By: Robert (Bob) Bianchi, Esq.

The sensational trial of Amber Guyger, a former Dallas Police officer, of victim, Jean Botham was fascinating on many levels.

I covered this entire trial as a host on the Law & Crime Trial Network where our professional expert hosts and guests hotly debated this trial.

Factually, Amber Guyger after a 15-hour shift returns to her apartment complex.  As many others in the apartment did due to its design, she accidentally parked on the wrong parking deck and got off on the wrong floor. She went to an apartment, thinking it was hers, and entered.  Therein, was Jean Botham, who was the actual tenant of that apartment.  Thinking Botham was an intruder in her apartment, she shot two times and killed Mr. Botham.

By all accounts, Mr. Botham was a wonderful man. Mr. Botham’s background was compelling.  He was a God-fearing man and singer of note at his church.  His last moments were watching TV and eating ice cream. One can only imagine his fear in the final moments of his life.

A mistake of monumental dimension.  Mr. Botham was dead, and Amber Guyger was now a defendant in a sensational trial that captured the Nation’s attention.

But, the fact is (despite those with blinders on, or an agenda to fulfill) that Amber Guyger made a mistake. And, she was convicted of murder by the jury, the highest charge in the indictment, although the jury had the ability to convict her of lesser offenses or acquit her altogether. In Texas, the jury determines the sentence and the law there provides for a sentencing range of 5-99 years in state prison.  It was up to the jury as to how much time she would serve.

The jury ultimately delivered a 10-year sentence.  Now, many objected to this “light sentence.”  Even some of my most trusted and respected colleagues felt the sentence for murder was too little, too indulging. I disagree!

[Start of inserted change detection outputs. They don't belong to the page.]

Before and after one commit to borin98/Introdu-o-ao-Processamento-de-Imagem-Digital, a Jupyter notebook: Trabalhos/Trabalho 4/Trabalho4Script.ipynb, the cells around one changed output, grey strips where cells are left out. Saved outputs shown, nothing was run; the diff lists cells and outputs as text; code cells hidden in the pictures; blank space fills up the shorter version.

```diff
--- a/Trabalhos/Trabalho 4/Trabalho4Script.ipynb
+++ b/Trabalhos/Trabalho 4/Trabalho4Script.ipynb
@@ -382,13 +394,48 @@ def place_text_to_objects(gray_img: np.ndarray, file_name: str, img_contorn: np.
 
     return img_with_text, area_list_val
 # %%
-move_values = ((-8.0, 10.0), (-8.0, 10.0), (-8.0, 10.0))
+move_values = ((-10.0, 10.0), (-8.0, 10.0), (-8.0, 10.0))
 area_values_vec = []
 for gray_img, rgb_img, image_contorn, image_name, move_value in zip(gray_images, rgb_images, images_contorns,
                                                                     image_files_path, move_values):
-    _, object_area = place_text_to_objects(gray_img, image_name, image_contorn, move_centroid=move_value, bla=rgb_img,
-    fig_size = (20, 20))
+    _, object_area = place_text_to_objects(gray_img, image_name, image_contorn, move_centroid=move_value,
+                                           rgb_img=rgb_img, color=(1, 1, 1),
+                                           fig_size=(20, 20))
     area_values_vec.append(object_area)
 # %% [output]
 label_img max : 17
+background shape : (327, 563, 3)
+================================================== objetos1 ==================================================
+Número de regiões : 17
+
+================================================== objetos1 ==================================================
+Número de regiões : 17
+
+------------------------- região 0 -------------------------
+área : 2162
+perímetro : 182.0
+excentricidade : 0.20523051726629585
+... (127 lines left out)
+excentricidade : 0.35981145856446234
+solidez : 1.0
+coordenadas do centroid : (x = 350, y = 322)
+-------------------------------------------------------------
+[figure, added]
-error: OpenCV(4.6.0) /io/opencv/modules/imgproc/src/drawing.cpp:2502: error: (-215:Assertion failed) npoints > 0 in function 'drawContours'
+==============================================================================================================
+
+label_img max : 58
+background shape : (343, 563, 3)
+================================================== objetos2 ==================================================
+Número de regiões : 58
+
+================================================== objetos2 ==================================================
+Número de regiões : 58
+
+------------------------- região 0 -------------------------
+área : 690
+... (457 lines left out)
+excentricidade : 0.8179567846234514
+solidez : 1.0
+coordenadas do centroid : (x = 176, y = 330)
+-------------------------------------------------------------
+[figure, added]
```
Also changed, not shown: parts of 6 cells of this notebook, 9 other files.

I think this jury did what they were instructed to do.  They demonstrated their seriousness by convicting her of murder.  But the jury, those that heard all of the evidence, knew in the end that Amber Guyger should not be sentenced like those that murder out of “ill will” hatred, anger, or other more sinister motivations to kill.  It was clear to them, as it was me, that Mrs. Guyger’s actions were a tragic mistake! And, their sentence reflected that very fact.

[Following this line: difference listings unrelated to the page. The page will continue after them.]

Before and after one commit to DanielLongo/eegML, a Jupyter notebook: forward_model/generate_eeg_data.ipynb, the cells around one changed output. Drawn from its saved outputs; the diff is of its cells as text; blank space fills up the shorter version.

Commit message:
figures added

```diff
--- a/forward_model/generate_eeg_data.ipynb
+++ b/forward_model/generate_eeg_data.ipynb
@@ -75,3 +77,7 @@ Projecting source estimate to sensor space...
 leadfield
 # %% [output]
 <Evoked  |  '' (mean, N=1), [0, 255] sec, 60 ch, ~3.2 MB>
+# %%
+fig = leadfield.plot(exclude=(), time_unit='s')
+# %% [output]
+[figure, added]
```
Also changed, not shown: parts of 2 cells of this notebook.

The jury delivered a measured and reasonable sentence that both delivered a message (I guess, as mistakes are unanticipated events) and showed balance and wisdom.

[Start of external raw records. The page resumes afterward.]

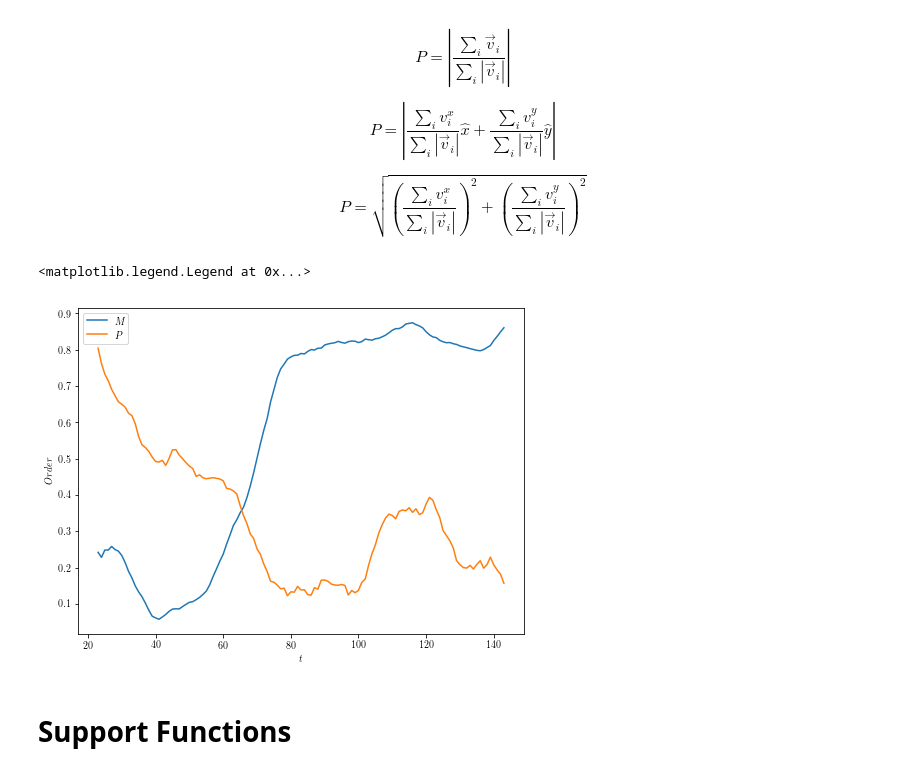
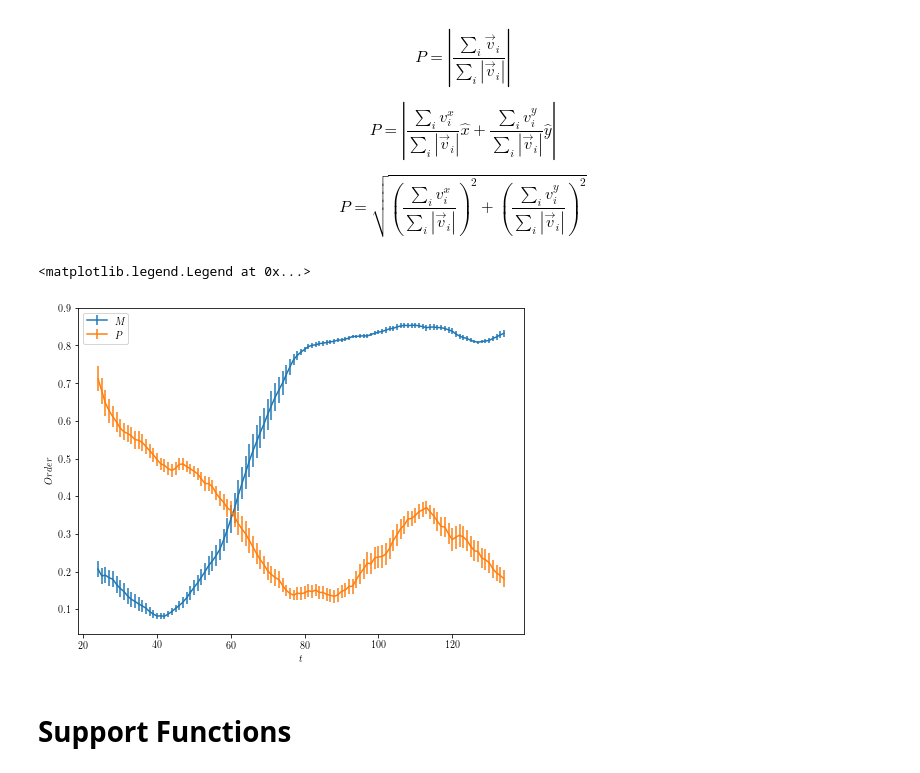
Before and after one commit to aortiza/Notes, a Jupyter notebook: Rotating Mill - 10Hz Video/RotatingMill10Hz_OrderParameter.ipynb, the cells around one changed output. Drawn from its saved outputs; the diff is of its cells as text; code cells hidden in the pictures.

```diff
--- a/Rotating Mill - 10Hz Video/RotatingMill10Hz_OrderParameter.ipynb
+++ b/Rotating Mill - 10Hz Video/RotatingMill10Hz_OrderParameter.ipynb
@@ -122,16 +149,21 @@ def CalculateOrderParameters(T):
     Order = Order.filter(["t","M","P"])
     return Order
 # %%
-Sum = CalculateOrderParameters(Trayectories).rolling(window=10,center=False).mean()
+W = 20;
+Order = CalculateOrderParameters(Trayectories)
+MeanO = Order.rolling(window=W,center=True).mean()
+Error = Order.rolling(window=W,center=True).std() / \
+    np.sqrt(Order.rolling(window=W,center=True).count())
+
 
 fig, ax1 = plt.subplots(1,1,figsize=[8,6])
 
-ax1.plot(Sum.index,Sum.M);
-ax1.plot(Sum.index,Sum.P);
+ax1.errorbar(MeanO.index,MeanO.M,Error.M);
+ax1.errorbar(MeanO.index,MeanO.P,Error.P);
 
 plt.xlabel('$t$')
 plt.ylabel('$Order$')
 plt.legend(['$M$','$P$'])
 # %% [output]
 <matplotlib.legend.Legend at 0x...>
-[figure, old version]
+[figure, new version]
```
Also changed, not shown: parts of 6 cells of this notebook.
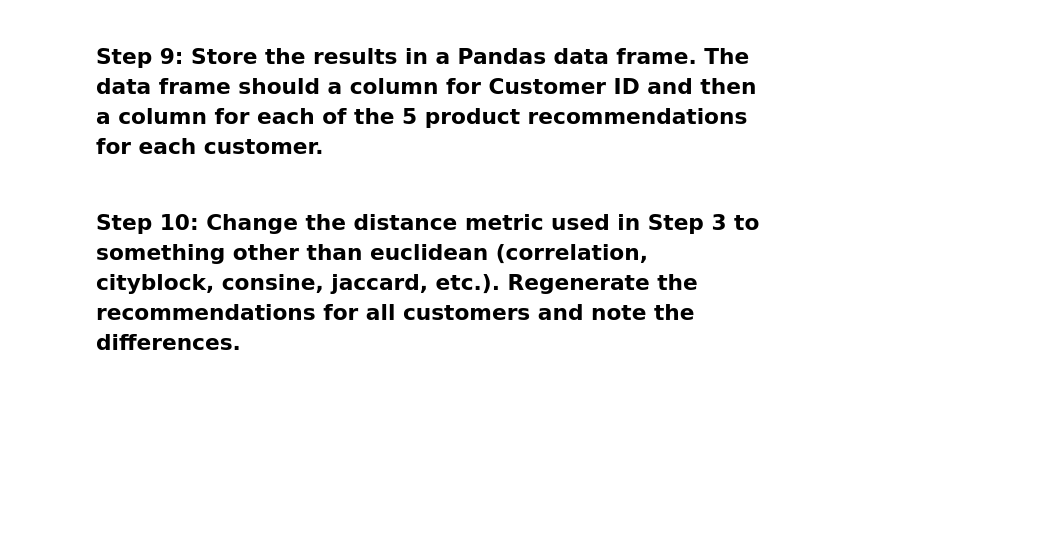
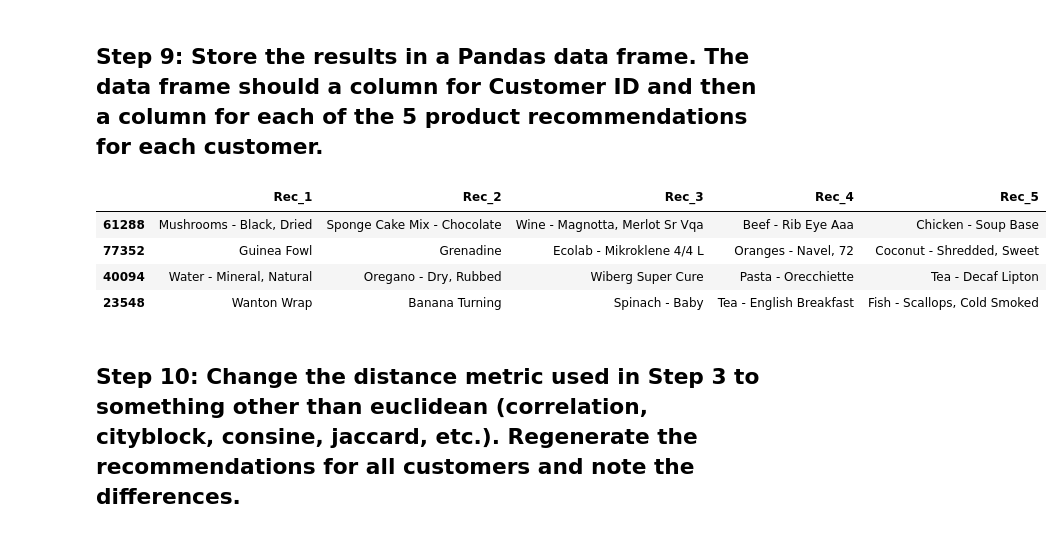
Before and after one commit to carlosmd14/datamad0119, a Jupyter notebook: module-2/lab-intro-recommender-systems/your-code/main.ipynb, the cells around one changed output. Saved outputs shown, nothing was run; the diff lists cells and outputs as text; code cells hidden in the pictures; blank space fills up the shorter version.

```diff
--- a/module-2/lab-intro-recommender-systems/your-code/main.ipynb
+++ b/module-2/lab-intro-recommender-systems/your-code/main.ipynb
@@ -163,4 +184,13 @@ dicti.head()
 # %% [markdown]
 ##  Step 9: Store the results in a Pandas data frame. The data frame should a column for Customer ID and then a column for each of the 5 product recommendations for each customer.
+# %%
+final = pd.DataFrame.from_dict(dicti, orient='index', columns=['Rec_1', 'Rec_2', 'Rec_3', 'Rec_4', 'Rec_5'])
+final.head()
+# %% [output]
+|  | Rec_1 | Rec_2 | Rec_3 | Rec_4 | Rec_5 |
+| 61288 | Mushrooms - Black, Dried | Sponge Cake Mix - Chocolate | Wine - Magnotta, Merlot Sr Vqa | Beef - Rib Eye Aaa | Chicken - Soup Base |
+| 77352 | Guinea Fowl | Grenadine | Ecolab - Mikroklene 4/4 L | Oranges - Navel, 72 | Coconut - Shredded, Sweet |
+| 40094 | Water - Mineral, Natural | Oregano - Dry, Rubbed | Wiberg Super Cure | Pasta - Orecchiette | Tea - Decaf Lipton |
+| 23548 | Wanton Wrap | Banana Turning | Spinach - Baby | Tea - English Breakfast | Fish - Scallops, Cold Smoked |
 # %% [markdown]
 ## Step 10: Change the distance metric used in Step 3 to something other than euclidean (correlation, cityblock, consine, jaccard, etc.). Regenerate the recommendations for all customers and note the differences.
```
Also changed, not shown: parts of 1 cell of this notebook.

But, something very beautiful, more powerful, inspiring and attention-getting occurred to the surprise of many court watchers-even me who after 30 years as an assistant prosecutor, Head NJ county Prosecutor, and now criminal defense attorney.

Just to preface. When I became the Morris County Prosecutor, the first thing I told my staff of awesome assistant prosecutors was that it was our job to judge conduct, not people. Once we objectify defendants, do not take into account context, mitigating circumstances, mercy and balance, we may overreach. It was our jobs (at least in my view) to achieve “justice.”  But, justice means different things to different people. What I did know, however, was that if we demonize the defendants it made it easier for us to go too far.

During the Amber Guyger sentence, his brother, Brandt Botham, took the stand to offer “victim impact” testimony. I have never seen anything like it, nor has any lawyer I know witnessed either.

From the witness stand, and without vitriol, accusations, hatred, or disgust, a visibly anguished Brandt spoke to the convicted ex-police officer, telling her he forgave her.  He said that he only wished that she found Jesus as her solace- and that is what Jean Botham would have wanted.  Brandt, a soft-spoken, gentle man, then asked the judge if he could give his brother’s killer a hug.  After a pause at the unusual request (not to mention security risk) that judge granted him permission to do so.

The hug is not articulable, but something you have to see.  Two wounded “adversaries” embarrassed one another for a prolonged period of time.  It was moving. But it was not over!

Judge Tammy Kemp also came down from the bench and hugged the family of the victim, and the defendant.  She also gave the defendant her very own Bible and referenced her to a paragraph to read, John 3:16.

Many have opined that Brandt was appropriate in his actions, but that judge Kemp was not.  I get it, no doubt it was unorthodox. But, was it wrong? I say no way!  What judge Kemp did was much like what I told my assistant prosecutors.  We judge conduct, not people.  I never reveled in putting any person in jail as a prosecutor-it was a part of my job to bring justice to the victims of crime. But, I never personalized it with the defendants I convicted and put away.

Here, judge Kemp’s job was done.  She handled the case with skill and aptitude. But nevertheless, she and Brandt did something I think we all could take note of.

They didn’t merely espouse their faith, they put it into meaningful and compelling action.  They showed compassion, mercy, and a willingness to say you can be saved, you are still valuable, you are still worthy – despite your transgression(s).

Do I think judge Kemp does this in every case?  I doubt it.  I think that she realized that in the end Amber Guyger was not a plotting, heinous, calculated killer. She was merely a young woman who made a tragic mistake.

I applaud Brandt and judge Kemp for showing us what faith in action really looks like!